To diminish the susceptibility to intergranular (intercrystalline) corrosion after cooling through temperatures ranging from approximately 850 to 450°C post-weld solidification, low carbon levels are conventionally employed. Refer to Corrosion Mechanisms in Stainless Steel for further insights. Consumables like 19 9 and 19 12 2, featuring elevated carbon levels, are designed to yield welds with increased strength, making them better suited for applications at elevated service temperatures.
Titanium-stabilized steels, namely 1.4541 (321) and 1.4571 (316Ti), are welded using consumables containing niobium rather than titanium. This choice is informed by the fact that the exceedingly high melting point titanium carbides present in titanium-containing consumables are unlikely to liquefy during welding. In contrast, niobium carbo-nitrides in niobium-type consumables boast lower melting points, rendering them a superior selection.
Ferrite levels in austenitic consumables are typically calibrated within the 4% to 12% range to mitigate the risk of hot cracking just below the solidification point of the weld metal. For welding special low/zero ferrite grades designed for specific corrosion-resistant, cryogenic temperature, or low magnetic permeability service conditions, it is advisable to employ matching low/zero ferrite consumables, such as 18 15 3 L.
Ferritic, Martensitic, and Precipitation Hardening Stainless Steels
In general, one can opt for either matching consumables or an austenitic filler with corresponding chromium and molybdenum contents. While austenitic fillers are indispensable for applications where superior weld toughness is paramount, they may not be the most prudent choice when aligning with the parent material necessitates consideration of weld appearance (color), mechanical strength (particularly in the case of welds involving martensitic and precipitation-hardening parent material), and physical properties (thermal expansion).

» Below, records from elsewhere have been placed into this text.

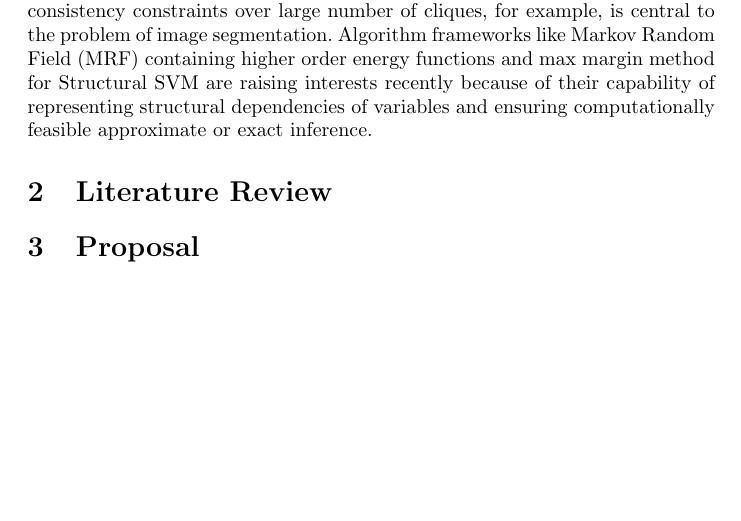
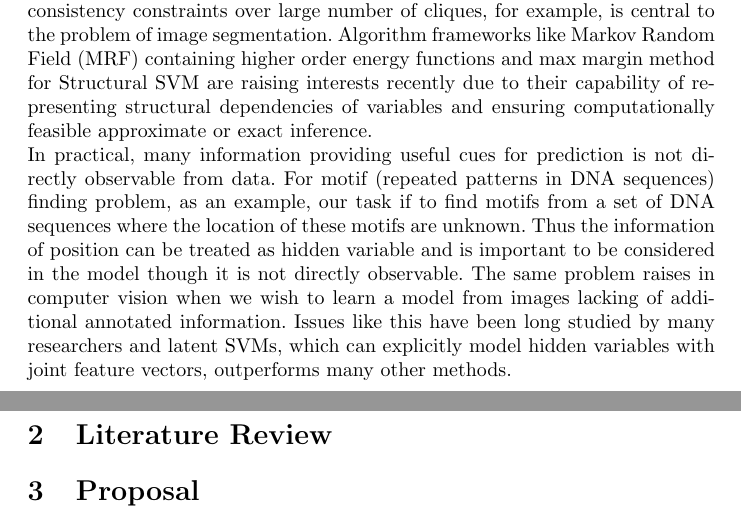
Before and after one commit to spacegoing/proposalDraft, a LaTeX document (draft.tex): part of page 1 of 3 before the commit and two parts of pages 1 and 2 of 4 after it, the two joined at a grey line, cut so that both start at the same text, the shorter picture padded with empty space. Compiled offline with pdfLaTeX.

Commit message:
Add lsvm-intro

```diff
--- a/draft.tex
+++ b/draft.tex
@@ -28,7 +28,10 @@
 	\maketitle
 
 	\section{Introduction}
-	One interesting task in machine learning is labeling over complex and structured objects. Many applications such as image segmentation, motif finding and noun-phrase parsing involved with representing jointly correlated variables. Encoding consistency constraints over large number of cliques, for example, is central to the problem of image segmentation. Algorithm frameworks like Markov Random Field (MRF) containing higher order energy functions and max margin method for Structural SVM are raising interests recently because of their capability of representing structural dependencies of variables and ensuring computationally feasible approximate or exact inference.
+	One interesting task in machine learning is labeling over complex and structured objects. Many applications such as image segmentation, motif finding and noun-phrase parsing involved with representing jointly correlated variables. Encoding consistency constraints over large number of cliques, for example, is central to the problem of image segmentation. Algorithm frameworks like Markov Random Field (MRF) containing higher order energy functions and max margin method for Structural SVM are raising interests recently due to their capability of representing structural dependencies of variables and ensuring computationally feasible approximate or exact inference. \\
+	In practical, many information providing useful cues for prediction is not directly observable from data. For motif (repeated patterns in DNA sequences) finding problem, as an example, our task if to find motifs from a set of DNA sequences where the location of these motifs are unknown. Thus the information of position can be treated as hidden variable and is important to be considered in the model though it is not directly observable. The same problem raises in computer vision when we wish to learn a model from images lacking of additional annotated information. Issues like this have been long studied by many researchers and latent SVMs, which can explicitly model hidden variables with joint feature vectors, outperforms many other methods.
+
+
 
 	\section{Literature Review}
 
```
Also changed, not shown: 2 other files.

Duplex Stainless Steels
In contradistinction to austenitic consumables, duplex fillers like 22 9 3 N L are calibrated to generate more austenite in the weld than in the parent metal. This meticulous balance aims to optimize weld mechanical properties and corrosion resistance, achieved by incorporating more nickel and typically nitrogen into the consumable than what is present in the matched base metal.
Compositions of Consumables
Consumable alloy symbols adhere to common standards in European codes. However, it is imperative to note that compositions can diverge for various consumable types between BS EN 1600, BS EN 12072, and BS EN 12073, even when utilizing the same ‘Alloy symbol’ in each standard. Consultation of the specific standard for each consumable type is recommended.